--- EXERCISE ---
Where the word "from" occurs in a line of the listing below, copy that line.

--- INFORMATION SUPPLIED ---
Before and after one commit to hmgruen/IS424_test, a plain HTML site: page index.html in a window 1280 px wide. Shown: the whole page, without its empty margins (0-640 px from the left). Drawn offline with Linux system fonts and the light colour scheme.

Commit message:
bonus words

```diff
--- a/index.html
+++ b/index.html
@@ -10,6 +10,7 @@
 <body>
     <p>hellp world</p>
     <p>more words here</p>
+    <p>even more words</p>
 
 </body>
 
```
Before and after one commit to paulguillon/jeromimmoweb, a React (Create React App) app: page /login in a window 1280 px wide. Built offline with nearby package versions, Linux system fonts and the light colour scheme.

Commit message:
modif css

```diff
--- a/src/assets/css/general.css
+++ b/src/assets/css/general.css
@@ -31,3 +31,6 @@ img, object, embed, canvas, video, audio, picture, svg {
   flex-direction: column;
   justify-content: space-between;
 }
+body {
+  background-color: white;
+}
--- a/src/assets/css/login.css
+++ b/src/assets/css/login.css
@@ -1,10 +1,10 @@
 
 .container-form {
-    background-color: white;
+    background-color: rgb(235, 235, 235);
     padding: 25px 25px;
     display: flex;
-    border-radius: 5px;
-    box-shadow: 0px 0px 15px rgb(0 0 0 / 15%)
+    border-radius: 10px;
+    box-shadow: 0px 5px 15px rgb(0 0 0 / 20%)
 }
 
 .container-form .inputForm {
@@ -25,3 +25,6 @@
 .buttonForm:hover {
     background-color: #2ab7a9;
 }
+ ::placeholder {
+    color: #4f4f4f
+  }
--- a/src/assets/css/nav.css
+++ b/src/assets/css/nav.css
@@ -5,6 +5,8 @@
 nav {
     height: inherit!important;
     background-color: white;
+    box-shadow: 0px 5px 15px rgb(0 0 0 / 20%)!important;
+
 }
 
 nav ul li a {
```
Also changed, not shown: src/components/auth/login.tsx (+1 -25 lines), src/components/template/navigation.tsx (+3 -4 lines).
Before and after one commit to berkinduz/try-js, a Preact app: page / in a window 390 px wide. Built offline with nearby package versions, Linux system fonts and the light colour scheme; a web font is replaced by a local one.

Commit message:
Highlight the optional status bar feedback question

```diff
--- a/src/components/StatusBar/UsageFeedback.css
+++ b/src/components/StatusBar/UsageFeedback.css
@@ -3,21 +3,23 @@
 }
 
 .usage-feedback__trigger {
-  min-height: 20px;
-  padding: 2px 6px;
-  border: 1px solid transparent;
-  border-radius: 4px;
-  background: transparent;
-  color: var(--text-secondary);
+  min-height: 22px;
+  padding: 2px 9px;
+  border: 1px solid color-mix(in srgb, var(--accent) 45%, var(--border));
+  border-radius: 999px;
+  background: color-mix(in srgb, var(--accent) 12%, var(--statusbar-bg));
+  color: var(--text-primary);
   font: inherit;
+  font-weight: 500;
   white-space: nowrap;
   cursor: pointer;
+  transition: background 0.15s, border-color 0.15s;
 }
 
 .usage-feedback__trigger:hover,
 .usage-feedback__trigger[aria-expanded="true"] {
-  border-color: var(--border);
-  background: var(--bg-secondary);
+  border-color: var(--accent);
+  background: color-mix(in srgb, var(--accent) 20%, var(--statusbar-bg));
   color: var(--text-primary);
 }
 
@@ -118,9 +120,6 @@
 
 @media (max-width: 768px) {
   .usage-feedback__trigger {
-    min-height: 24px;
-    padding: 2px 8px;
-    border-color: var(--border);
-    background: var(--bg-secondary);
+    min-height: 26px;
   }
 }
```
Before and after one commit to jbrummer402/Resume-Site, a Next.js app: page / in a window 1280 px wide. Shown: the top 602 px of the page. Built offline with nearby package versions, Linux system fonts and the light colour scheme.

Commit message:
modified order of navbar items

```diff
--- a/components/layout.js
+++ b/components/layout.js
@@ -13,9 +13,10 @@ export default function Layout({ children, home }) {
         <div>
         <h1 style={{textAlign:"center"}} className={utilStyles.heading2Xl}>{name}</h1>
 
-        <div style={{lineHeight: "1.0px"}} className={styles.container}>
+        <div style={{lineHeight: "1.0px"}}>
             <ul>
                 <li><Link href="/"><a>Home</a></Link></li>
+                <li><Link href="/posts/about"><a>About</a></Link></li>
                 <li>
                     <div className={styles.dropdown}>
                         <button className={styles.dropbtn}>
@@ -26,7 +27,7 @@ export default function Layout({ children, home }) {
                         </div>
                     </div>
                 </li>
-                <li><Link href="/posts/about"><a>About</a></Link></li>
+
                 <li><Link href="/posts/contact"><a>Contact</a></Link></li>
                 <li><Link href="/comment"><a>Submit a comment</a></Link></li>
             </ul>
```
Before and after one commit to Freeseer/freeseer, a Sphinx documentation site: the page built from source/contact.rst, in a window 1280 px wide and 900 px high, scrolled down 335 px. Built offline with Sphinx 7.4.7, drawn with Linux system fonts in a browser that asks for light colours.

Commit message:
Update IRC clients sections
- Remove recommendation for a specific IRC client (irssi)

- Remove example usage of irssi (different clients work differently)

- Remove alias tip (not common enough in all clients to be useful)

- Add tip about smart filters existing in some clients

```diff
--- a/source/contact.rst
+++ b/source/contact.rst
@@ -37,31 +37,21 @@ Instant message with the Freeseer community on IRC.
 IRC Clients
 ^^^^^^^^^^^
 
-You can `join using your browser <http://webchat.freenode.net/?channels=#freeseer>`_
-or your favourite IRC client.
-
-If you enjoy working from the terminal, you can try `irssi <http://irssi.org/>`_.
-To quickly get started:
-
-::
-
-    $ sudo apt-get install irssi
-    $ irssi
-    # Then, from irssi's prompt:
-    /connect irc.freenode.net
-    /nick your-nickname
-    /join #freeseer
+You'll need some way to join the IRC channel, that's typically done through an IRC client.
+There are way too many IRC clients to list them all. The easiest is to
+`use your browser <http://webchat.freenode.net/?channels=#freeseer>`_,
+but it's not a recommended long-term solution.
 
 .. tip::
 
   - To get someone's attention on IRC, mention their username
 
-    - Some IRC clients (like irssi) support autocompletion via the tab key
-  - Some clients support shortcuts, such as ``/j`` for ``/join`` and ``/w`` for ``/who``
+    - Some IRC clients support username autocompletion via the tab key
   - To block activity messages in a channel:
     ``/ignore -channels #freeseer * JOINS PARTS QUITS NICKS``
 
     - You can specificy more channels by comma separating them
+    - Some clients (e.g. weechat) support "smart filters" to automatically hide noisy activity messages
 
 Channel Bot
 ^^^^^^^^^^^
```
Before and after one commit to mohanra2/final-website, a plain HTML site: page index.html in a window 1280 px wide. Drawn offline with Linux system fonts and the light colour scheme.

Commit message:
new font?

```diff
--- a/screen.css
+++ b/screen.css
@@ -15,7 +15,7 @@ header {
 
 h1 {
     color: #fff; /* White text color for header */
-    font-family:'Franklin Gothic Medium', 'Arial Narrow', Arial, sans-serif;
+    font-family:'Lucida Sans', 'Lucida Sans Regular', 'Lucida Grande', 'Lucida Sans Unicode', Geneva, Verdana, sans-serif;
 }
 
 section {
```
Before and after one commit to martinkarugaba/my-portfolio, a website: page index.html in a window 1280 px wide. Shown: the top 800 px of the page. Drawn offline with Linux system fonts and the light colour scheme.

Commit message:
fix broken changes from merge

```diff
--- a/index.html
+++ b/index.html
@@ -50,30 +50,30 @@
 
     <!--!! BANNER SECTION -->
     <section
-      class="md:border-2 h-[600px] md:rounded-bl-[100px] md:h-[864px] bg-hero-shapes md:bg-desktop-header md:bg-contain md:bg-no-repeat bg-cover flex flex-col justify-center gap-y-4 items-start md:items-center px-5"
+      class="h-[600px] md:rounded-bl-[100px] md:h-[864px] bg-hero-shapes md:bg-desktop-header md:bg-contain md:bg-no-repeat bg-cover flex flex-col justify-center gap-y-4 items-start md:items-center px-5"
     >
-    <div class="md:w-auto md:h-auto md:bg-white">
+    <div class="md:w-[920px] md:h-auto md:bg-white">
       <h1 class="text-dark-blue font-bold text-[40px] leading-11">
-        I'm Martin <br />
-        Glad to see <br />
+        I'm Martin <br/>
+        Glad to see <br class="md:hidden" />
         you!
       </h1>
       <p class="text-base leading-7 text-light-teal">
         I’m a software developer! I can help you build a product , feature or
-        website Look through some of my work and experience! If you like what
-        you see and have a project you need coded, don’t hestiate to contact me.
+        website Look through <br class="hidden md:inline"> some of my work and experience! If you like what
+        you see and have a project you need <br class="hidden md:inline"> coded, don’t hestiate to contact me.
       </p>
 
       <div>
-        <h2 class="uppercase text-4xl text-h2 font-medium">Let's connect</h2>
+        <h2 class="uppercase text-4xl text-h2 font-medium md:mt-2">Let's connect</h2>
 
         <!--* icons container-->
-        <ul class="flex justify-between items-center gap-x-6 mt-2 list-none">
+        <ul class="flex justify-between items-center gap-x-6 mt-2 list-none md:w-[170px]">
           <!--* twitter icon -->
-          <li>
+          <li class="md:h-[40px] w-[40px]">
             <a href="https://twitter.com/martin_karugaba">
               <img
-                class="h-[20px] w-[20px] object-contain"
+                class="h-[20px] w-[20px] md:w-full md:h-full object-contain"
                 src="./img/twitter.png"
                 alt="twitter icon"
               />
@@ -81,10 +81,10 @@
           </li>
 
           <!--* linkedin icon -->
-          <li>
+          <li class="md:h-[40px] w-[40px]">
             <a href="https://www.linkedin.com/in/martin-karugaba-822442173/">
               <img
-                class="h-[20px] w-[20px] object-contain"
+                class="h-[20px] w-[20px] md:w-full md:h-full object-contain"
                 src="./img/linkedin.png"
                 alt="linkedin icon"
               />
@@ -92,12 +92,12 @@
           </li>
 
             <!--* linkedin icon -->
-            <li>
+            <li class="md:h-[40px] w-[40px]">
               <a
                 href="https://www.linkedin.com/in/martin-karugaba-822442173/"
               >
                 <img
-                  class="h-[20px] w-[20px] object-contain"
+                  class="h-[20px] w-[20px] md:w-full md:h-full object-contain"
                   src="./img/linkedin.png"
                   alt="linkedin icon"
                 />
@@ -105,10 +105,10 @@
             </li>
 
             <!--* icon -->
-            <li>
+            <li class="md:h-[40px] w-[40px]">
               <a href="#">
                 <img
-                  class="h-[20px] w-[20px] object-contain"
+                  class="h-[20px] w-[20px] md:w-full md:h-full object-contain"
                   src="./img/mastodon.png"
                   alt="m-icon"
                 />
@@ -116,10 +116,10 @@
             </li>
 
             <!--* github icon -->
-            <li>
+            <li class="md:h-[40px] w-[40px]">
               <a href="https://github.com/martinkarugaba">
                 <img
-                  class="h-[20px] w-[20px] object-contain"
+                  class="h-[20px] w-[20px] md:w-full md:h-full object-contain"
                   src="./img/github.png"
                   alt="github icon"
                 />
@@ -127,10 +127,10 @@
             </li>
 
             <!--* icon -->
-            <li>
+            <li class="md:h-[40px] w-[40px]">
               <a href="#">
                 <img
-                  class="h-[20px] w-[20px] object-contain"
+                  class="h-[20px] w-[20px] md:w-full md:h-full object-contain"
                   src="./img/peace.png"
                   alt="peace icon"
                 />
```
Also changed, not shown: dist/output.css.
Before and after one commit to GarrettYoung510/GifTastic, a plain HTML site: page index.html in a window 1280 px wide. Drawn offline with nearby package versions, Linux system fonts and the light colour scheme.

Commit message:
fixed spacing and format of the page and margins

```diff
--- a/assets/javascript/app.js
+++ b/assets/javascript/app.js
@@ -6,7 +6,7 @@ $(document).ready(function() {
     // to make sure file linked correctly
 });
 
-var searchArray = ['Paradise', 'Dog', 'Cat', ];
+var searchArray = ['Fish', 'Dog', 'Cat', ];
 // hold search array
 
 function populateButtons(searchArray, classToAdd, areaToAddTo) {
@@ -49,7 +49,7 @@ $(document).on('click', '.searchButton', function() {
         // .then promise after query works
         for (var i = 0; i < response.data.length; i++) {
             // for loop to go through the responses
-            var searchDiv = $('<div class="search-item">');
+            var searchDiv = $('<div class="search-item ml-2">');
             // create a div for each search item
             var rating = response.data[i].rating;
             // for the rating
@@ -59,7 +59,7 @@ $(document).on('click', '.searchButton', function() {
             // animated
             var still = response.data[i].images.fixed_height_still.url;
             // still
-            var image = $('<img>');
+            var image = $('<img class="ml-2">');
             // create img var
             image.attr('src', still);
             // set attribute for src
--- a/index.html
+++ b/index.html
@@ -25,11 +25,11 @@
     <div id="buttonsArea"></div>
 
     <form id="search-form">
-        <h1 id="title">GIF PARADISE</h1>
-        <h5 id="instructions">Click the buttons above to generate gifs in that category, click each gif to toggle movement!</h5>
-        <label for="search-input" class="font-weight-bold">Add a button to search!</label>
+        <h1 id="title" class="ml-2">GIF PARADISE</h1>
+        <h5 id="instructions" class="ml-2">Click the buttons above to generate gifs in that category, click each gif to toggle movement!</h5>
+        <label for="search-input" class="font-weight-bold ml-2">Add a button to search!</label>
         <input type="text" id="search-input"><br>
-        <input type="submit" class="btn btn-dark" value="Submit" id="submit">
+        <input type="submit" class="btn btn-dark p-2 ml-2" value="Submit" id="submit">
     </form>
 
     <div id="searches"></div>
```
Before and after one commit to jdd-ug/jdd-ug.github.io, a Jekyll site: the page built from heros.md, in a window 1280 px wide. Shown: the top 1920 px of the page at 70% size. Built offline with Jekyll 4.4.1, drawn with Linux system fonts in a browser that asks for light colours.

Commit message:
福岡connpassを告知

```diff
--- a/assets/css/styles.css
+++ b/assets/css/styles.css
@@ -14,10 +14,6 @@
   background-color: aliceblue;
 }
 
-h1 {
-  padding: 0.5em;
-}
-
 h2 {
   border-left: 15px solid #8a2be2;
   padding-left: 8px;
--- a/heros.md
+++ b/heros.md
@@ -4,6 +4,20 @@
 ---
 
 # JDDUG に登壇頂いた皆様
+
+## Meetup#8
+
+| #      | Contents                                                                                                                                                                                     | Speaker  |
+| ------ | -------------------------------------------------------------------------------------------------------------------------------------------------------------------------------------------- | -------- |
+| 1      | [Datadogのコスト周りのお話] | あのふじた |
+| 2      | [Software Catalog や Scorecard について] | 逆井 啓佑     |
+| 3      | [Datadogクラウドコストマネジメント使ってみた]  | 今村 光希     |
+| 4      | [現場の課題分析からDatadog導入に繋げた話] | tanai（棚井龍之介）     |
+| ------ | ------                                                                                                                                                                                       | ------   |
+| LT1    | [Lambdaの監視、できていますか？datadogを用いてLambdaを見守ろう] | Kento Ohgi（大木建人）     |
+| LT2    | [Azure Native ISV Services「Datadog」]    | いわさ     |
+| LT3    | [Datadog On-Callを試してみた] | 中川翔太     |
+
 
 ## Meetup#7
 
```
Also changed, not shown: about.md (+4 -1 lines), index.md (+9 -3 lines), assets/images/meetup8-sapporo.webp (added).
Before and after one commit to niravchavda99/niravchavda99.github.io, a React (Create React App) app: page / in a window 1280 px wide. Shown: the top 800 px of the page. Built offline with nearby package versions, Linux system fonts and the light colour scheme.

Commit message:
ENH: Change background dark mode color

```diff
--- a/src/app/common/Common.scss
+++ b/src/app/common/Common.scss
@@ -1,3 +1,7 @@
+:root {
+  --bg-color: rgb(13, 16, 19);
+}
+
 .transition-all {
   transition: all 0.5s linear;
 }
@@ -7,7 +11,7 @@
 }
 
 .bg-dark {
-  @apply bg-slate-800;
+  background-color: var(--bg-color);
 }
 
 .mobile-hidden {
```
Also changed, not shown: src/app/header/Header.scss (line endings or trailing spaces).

--- FINISHED EXERCISE ---
Before and after one commit to hmgruen/IS424_test, a plain HTML site: page index.html in a window 1280 px wide. Shown: the whole page, without its empty margins (0-640 px from the left). Drawn offline with Linux system fonts and the light colour scheme.
Before and after one commit to Freeseer/freeseer, a Sphinx documentation site: the page built from source/contact.rst, in a window 1280 px wide and 900 px high, scrolled down 335 px. Built offline with Sphinx 7.4.7, drawn with Linux system fonts in a browser that asks for light colours.
-If you enjoy working from the terminal, you can try `irssi <http://irssi.org/>`_.
-    # Then, from irssi's prompt:
fix broken changes from merge
Before and after one commit to jdd-ug/jdd-ug.github.io, a Jekyll site: the page built from heros.md, in a window 1280 px wide. Shown: the top 1920 px of the page at 70% size. Built offline with Jekyll 4.4.1, drawn with Linux system fonts in a browser that asks for light colours.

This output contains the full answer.